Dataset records
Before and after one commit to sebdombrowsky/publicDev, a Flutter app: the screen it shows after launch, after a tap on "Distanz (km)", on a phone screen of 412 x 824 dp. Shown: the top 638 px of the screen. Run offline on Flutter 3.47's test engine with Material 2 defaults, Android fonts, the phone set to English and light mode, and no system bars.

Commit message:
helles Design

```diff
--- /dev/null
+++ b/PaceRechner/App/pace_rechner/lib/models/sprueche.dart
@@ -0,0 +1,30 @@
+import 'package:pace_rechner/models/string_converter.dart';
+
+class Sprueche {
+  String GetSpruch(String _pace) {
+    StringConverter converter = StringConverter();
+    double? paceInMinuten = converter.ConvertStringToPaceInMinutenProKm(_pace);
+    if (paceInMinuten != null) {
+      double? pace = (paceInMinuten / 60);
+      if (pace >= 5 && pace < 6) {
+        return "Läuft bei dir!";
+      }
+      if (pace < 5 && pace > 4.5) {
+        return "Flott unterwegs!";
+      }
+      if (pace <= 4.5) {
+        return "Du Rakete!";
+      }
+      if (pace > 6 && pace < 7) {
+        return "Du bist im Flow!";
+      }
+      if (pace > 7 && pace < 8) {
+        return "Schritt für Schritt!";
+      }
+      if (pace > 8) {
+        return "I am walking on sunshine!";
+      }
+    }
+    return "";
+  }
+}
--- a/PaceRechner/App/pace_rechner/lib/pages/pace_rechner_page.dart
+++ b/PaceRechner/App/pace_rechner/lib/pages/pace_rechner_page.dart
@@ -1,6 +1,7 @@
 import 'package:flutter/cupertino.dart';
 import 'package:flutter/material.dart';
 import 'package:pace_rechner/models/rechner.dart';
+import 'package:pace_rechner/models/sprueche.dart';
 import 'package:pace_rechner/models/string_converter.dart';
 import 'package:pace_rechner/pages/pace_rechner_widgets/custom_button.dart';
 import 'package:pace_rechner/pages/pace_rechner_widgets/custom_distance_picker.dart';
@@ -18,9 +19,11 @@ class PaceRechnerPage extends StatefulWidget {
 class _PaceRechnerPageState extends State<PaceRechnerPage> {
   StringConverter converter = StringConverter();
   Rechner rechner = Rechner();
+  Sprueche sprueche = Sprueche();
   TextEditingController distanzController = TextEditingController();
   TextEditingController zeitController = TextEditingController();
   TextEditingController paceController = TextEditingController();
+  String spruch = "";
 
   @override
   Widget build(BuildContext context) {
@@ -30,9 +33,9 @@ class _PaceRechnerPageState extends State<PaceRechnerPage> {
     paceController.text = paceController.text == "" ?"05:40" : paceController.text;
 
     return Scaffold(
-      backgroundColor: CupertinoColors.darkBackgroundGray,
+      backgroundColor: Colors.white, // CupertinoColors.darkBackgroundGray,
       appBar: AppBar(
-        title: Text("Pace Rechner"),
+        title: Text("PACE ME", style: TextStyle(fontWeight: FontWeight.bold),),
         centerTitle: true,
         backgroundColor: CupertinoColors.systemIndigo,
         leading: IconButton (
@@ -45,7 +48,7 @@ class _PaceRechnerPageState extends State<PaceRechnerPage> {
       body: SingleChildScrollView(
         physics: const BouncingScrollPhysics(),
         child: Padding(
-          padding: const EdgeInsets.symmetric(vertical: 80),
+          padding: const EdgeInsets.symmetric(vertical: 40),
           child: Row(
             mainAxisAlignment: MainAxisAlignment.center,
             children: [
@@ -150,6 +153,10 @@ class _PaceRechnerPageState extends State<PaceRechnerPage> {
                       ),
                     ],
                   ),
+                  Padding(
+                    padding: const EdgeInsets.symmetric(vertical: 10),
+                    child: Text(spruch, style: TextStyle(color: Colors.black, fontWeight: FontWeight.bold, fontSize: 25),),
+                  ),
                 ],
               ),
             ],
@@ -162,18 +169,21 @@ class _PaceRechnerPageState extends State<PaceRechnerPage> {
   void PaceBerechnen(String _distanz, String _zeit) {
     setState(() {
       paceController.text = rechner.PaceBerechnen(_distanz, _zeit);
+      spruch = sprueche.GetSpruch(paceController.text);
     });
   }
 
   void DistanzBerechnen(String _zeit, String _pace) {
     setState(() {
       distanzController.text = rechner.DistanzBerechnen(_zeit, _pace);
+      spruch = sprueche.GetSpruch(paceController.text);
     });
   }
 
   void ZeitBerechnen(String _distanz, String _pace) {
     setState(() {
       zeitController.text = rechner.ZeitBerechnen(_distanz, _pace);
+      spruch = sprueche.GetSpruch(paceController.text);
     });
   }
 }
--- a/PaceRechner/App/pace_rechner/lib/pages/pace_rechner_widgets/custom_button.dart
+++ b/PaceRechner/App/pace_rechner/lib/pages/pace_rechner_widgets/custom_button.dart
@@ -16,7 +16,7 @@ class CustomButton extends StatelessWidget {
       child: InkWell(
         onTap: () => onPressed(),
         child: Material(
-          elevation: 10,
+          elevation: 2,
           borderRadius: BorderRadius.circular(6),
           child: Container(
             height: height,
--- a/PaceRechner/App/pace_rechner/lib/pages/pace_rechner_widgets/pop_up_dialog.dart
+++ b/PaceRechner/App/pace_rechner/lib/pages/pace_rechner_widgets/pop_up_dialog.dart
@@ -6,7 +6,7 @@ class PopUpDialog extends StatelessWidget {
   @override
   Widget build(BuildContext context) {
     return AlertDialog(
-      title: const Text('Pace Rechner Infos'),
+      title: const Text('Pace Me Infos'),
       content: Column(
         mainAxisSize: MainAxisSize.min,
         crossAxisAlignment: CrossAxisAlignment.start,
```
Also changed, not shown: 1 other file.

▸ Assignment
Type the data again exactly. Leave nothing out.

▸ Answer box
Before and after one commit to sebdombrowsky/publicDev, a Flutter app: the screen it shows after launch, after a tap on "Distanz (km)", on a phone screen of 412 x 824 dp. Shown: the top 638 px of the screen. Run offline on Flutter 3.47's test engine with Material 2 defaults, Android fonts, the phone set to English and light mode, and no system bars.

Commit message:
helles Design

```diff
--- /dev/null
+++ b/PaceRechner/App/pace_rechner/lib/models/sprueche.dart
@@ -0,0 +1,30 @@
+import 'package:pace_rechner/models/string_converter.dart';
+
+class Sprueche {
+  String GetSpruch(String _pace) {
+    StringConverter converter = StringConverter();
+    double? paceInMinuten = converter.ConvertStringToPaceInMinutenProKm(_pace);
+    if (paceInMinuten != null) {
+      double? pace = (paceInMinuten / 60);
+      if (pace >= 5 && pace < 6) {
+        return "Läuft bei dir!";
+      }
+      if (pace < 5 && pace > 4.5) {
+        return "Flott unterwegs!";
+      }
+      if (pace <= 4.5) {
+        return "Du Rakete!";
+      }
+      if (pace > 6 && pace < 7) {
+        return "Du bist im Flow!";
+      }
+      if (pace > 7 && pace < 8) {
+        return "Schritt für Schritt!";
+      }
+      if (pace > 8) {
+        return "I am walking on sunshine!";
+      }
+    }
+    return "";
+  }
+}
--- a/PaceRechner/App/pace_rechner/lib/pages/pace_rechner_page.dart
+++ b/PaceRechner/App/pace_rechner/lib/pages/pace_rechner_page.dart
@@ -1,6 +1,7 @@
 import 'package:flutter/cupertino.dart';
 import 'package:flutter/material.dart';
 import 'package:pace_rechner/models/rechner.dart';
+import 'package:pace_rechner/models/sprueche.dart';
 import 'package:pace_rechner/models/string_converter.dart';
 import 'package:pace_rechner/pages/pace_rechner_widgets/custom_button.dart';
 import 'package:pace_rechner/pages/pace_rechner_widgets/custom_distance_picker.dart';
@@ -18,9 +19,11 @@ class PaceRechnerPage extends StatefulWidget {
 class _PaceRechnerPageState extends State<PaceRechnerPage> {
   StringConverter converter = StringConverter();
   Rechner rechner = Rechner();
+  Sprueche sprueche = Sprueche();
   TextEditingController distanzController = TextEditingController();
   TextEditingController zeitController = TextEditingController();
   TextEditingController paceController = TextEditingController();
+  String spruch = "";
 
   @override
   Widget build(BuildContext context) {
@@ -30,9 +33,9 @@ class _PaceRechnerPageState extends State<PaceRechnerPage> {
     paceController.text = paceController.text == "" ?"05:40" : paceController.text;
 
     return Scaffold(
-      backgroundColor: CupertinoColors.darkBackgroundGray,
+      backgroundColor: Colors.white, // CupertinoColors.darkBackgroundGray,
       appBar: AppBar(
-        title: Text("Pace Rechner"),
+        title: Text("PACE ME", style: TextStyle(fontWeight: FontWeight.bold),),
         centerTitle: true,
         backgroundColor: CupertinoColors.systemIndigo,
         leading: IconButton (
@@ -45,7 +48,7 @@ class _PaceRechnerPageState extends State<PaceRechnerPage> {
       body: SingleChildScrollView(
         physics: const BouncingScrollPhysics(),
         child: Padding(
-          padding: const EdgeInsets.symmetric(vertical: 80),
+          padding: const EdgeInsets.symmetric(vertical: 40),
           child: Row(
             mainAxisAlignment: MainAxisAlignment.center,
             children: [
@@ -150,6 +153,10 @@ class _PaceRechnerPageState extends State<PaceRechnerPage> {
                       ),
                     ],
                   ),
+                  Padding(
+                    padding: const EdgeInsets.symmetric(vertical: 10),
+                    child: Text(spruch, style: TextStyle(color: Colors.black, fontWeight: FontWeight.bold, fontSize: 25),),
+                  ),
                 ],
               ),
             ],
@@ -162,18 +169,21 @@ class _PaceRechnerPageState extends State<PaceRechnerPage> {
   void PaceBerechnen(String _distanz, String _zeit) {
     setState(() {
       paceController.text = rechner.PaceBerechnen(_distanz, _zeit);
+      spruch = sprueche.GetSpruch(paceController.text);
     });
   }
 
   void DistanzBerechnen(String _zeit, String _pace) {
     setState(() {
       distanzController.text = rechner.DistanzBerechnen(_zeit, _pace);
+      spruch = sprueche.GetSpruch(paceController.text);
     });
   }
 
   void ZeitBerechnen(String _distanz, String _pace) {
     setState(() {
       zeitController.text = rechner.ZeitBerechnen(_distanz, _pace);
+      spruch = sprueche.GetSpruch(paceController.text);
     });
   }
 }
--- a/PaceRechner/App/pace_rechner/lib/pages/pace_rechner_widgets/custom_button.dart
+++ b/PaceRechner/App/pace_rechner/lib/pages/pace_rechner_widgets/custom_button.dart
@@ -16,7 +16,7 @@ class CustomButton extends StatelessWidget {
       child: InkWell(
         onTap: () => onPressed(),
         child: Material(
-          elevation: 10,
+          elevation: 2,
           borderRadius: BorderRadius.circular(6),
           child: Container(
             height: height,
--- a/PaceRechner/App/pace_rechner/lib/pages/pace_rechner_widgets/pop_up_dialog.dart
+++ b/PaceRechner/App/pace_rechner/lib/pages/pace_rechner_widgets/pop_up_dialog.dart
@@ -6,7 +6,7 @@ class PopUpDialog extends StatelessWidget {
   @override
   Widget build(BuildContext context) {
     return AlertDialog(
-      title: const Text('Pace Rechner Infos'),
+      title: const Text('Pace Me Infos'),
       content: Column(
         mainAxisSize: MainAxisSize.min,
         crossAxisAlignment: CrossAxisAlignment.start,
```
Also changed, not shown: 1 other file.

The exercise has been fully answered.